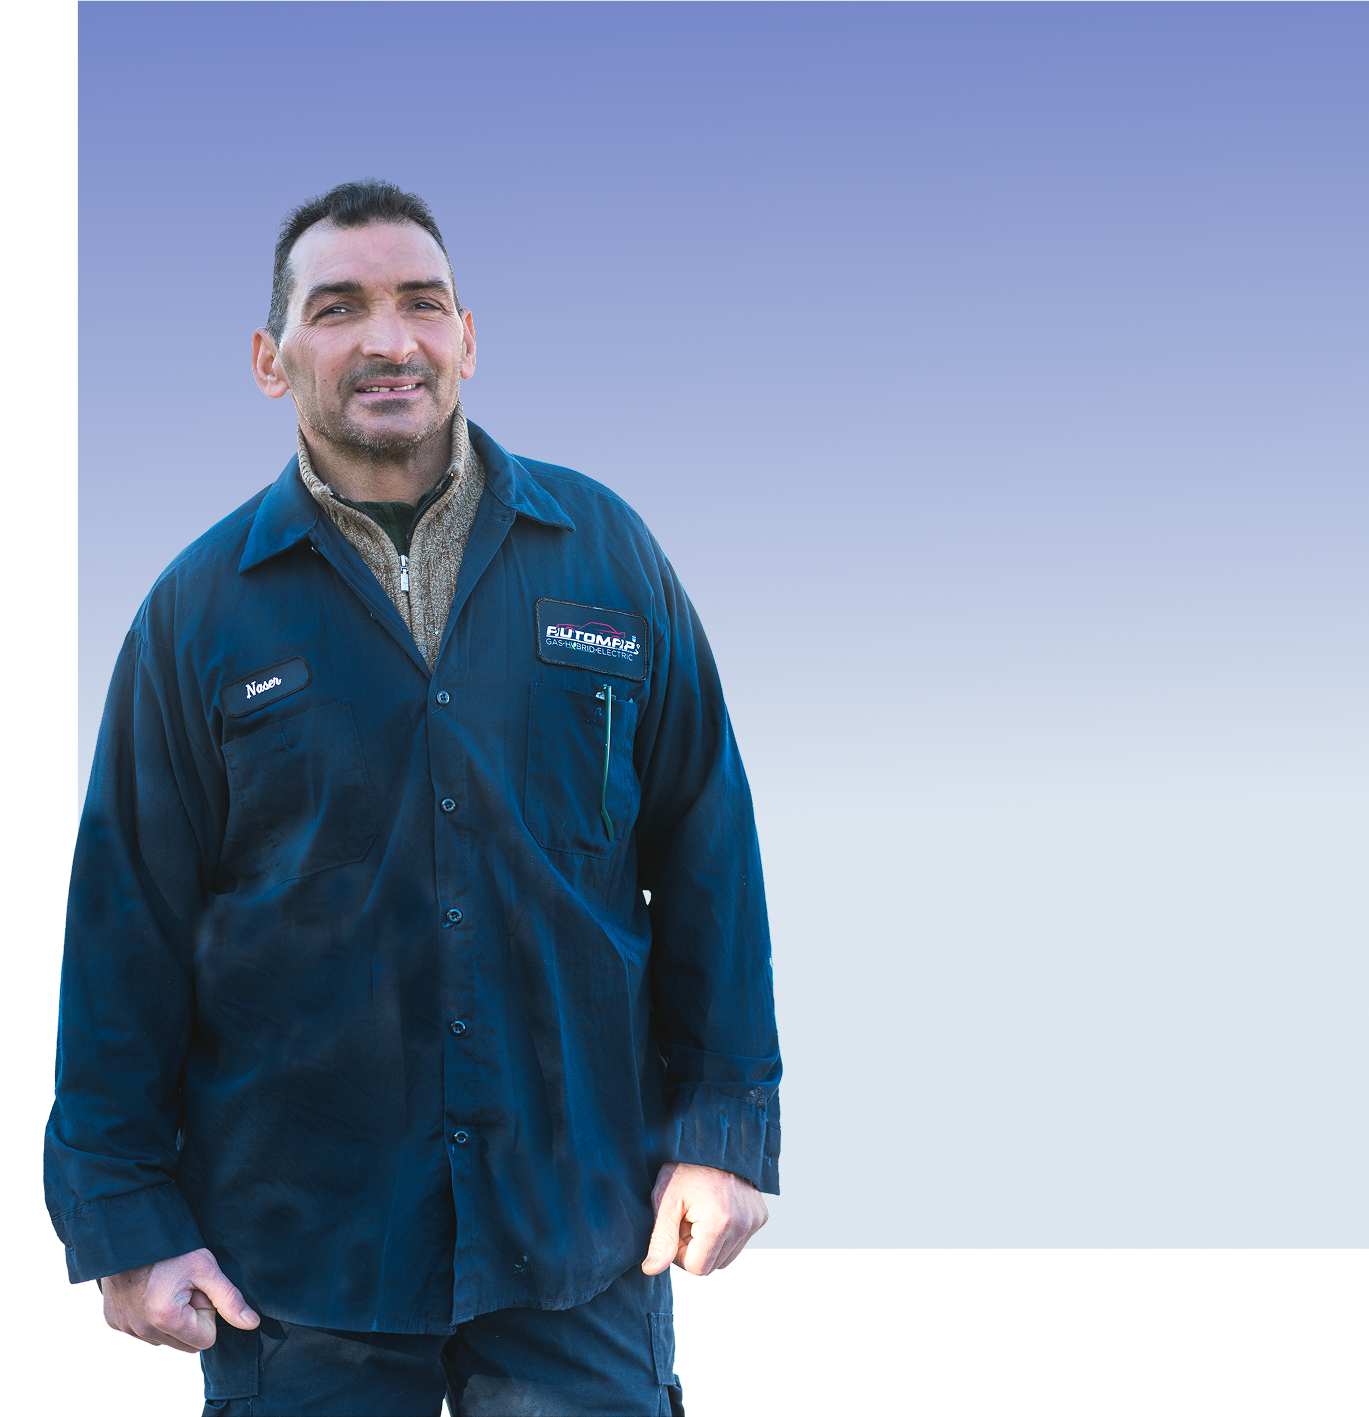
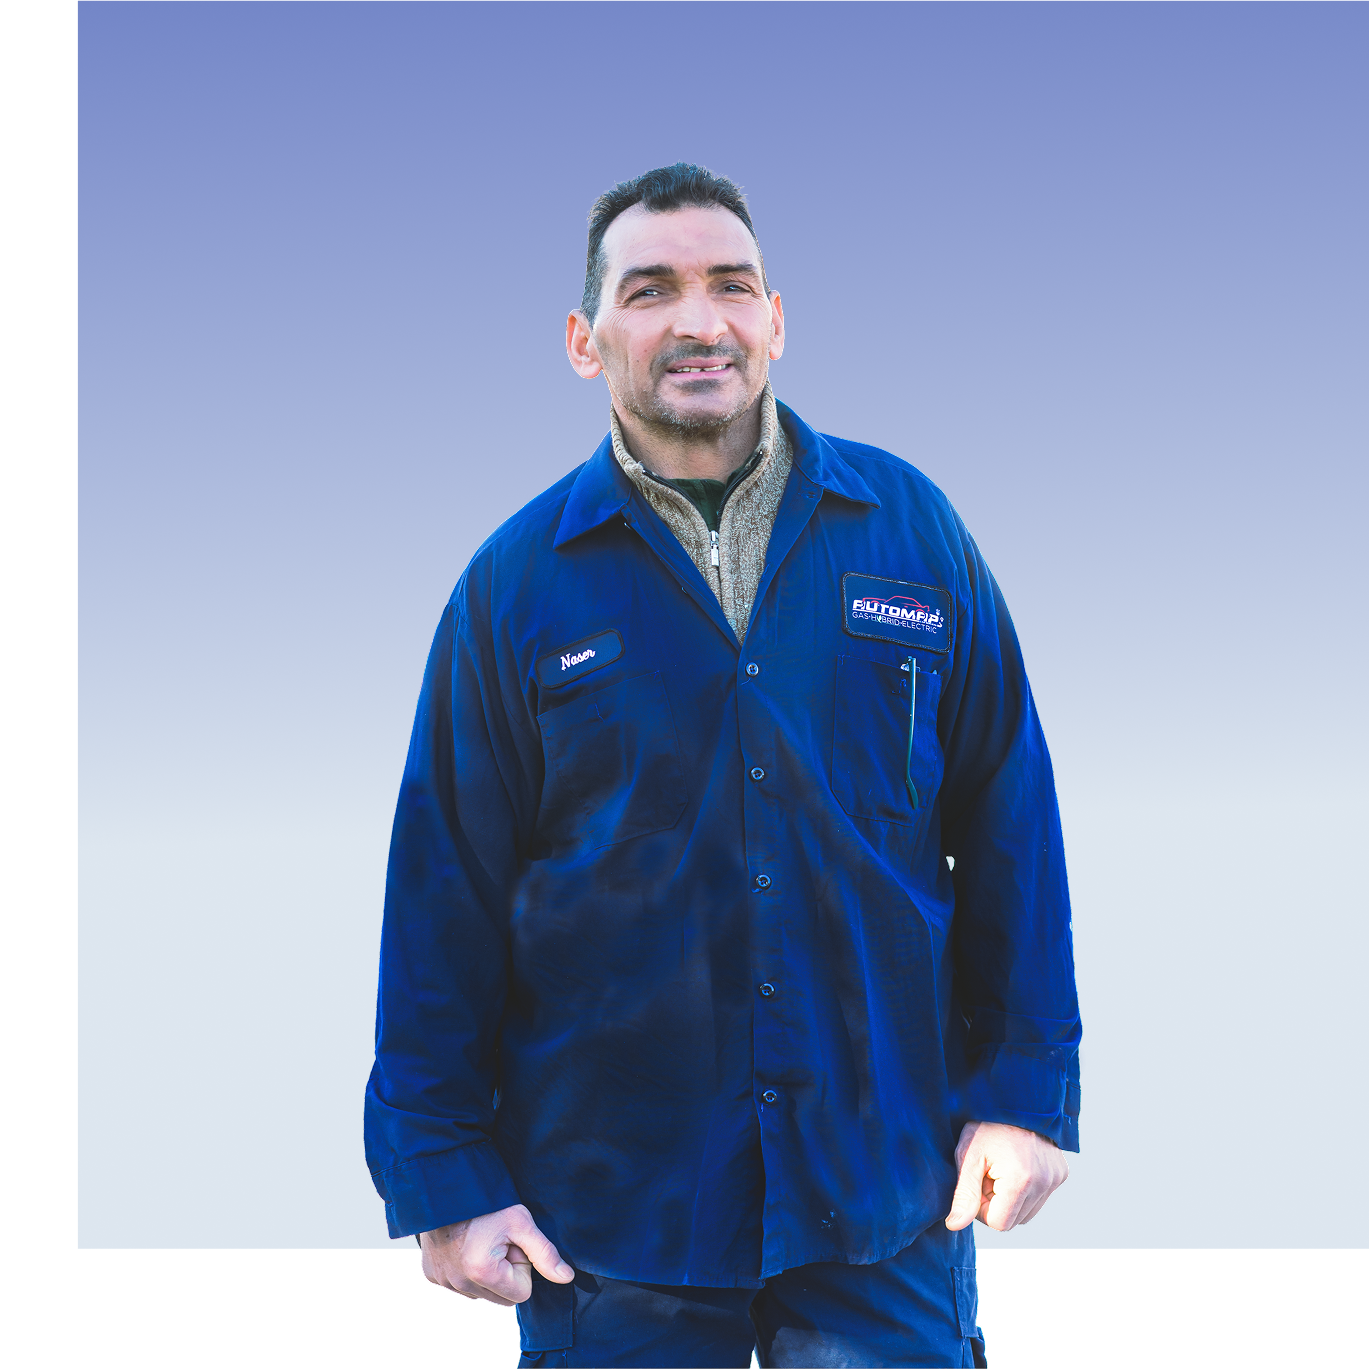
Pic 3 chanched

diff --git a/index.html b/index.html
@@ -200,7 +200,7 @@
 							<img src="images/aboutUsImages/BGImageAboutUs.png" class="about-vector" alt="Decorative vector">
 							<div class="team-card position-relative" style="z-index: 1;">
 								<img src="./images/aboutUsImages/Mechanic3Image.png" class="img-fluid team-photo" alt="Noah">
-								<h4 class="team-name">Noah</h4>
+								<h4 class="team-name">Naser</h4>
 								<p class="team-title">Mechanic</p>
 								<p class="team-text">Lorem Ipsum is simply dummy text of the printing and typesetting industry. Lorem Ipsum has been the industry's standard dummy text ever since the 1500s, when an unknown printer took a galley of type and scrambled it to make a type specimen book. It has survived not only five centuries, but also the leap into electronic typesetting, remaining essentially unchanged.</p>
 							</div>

◇ ◇ ◇ ◇ ◇ ◇ ◇

■ **Exercise goal**:
The entries above should be written out in full, and any picture in them left out.

■ **Answer**:
Pic 3 chanched

diff --git a/index.html b/index.html
@@ -200,7 +200,7 @@
 							<img src="images/aboutUsImages/BGImageAboutUs.png" class="about-vector" alt="Decorative vector">
 							<div class="team-card position-relative" style="z-index: 1;">
 								<img src="./images/aboutUsImages/Mechanic3Image.png" class="img-fluid team-photo" alt="Noah">
-								<h4 class="team-name">Noah</h4>
+								<h4 class="team-name">Naser</h4>
 								<p class="team-title">Mechanic</p>
 								<p class="team-text">Lorem Ipsum is simply dummy text of the printing and typesetting industry. Lorem Ipsum has been the industry's standard dummy text ever since the 1500s, when an unknown printer took a galley of type and scrambled it to make a type specimen book. It has survived not only five centuries, but also the leap into electronic typesetting, remaining essentially unchanged.</p>
 							</div>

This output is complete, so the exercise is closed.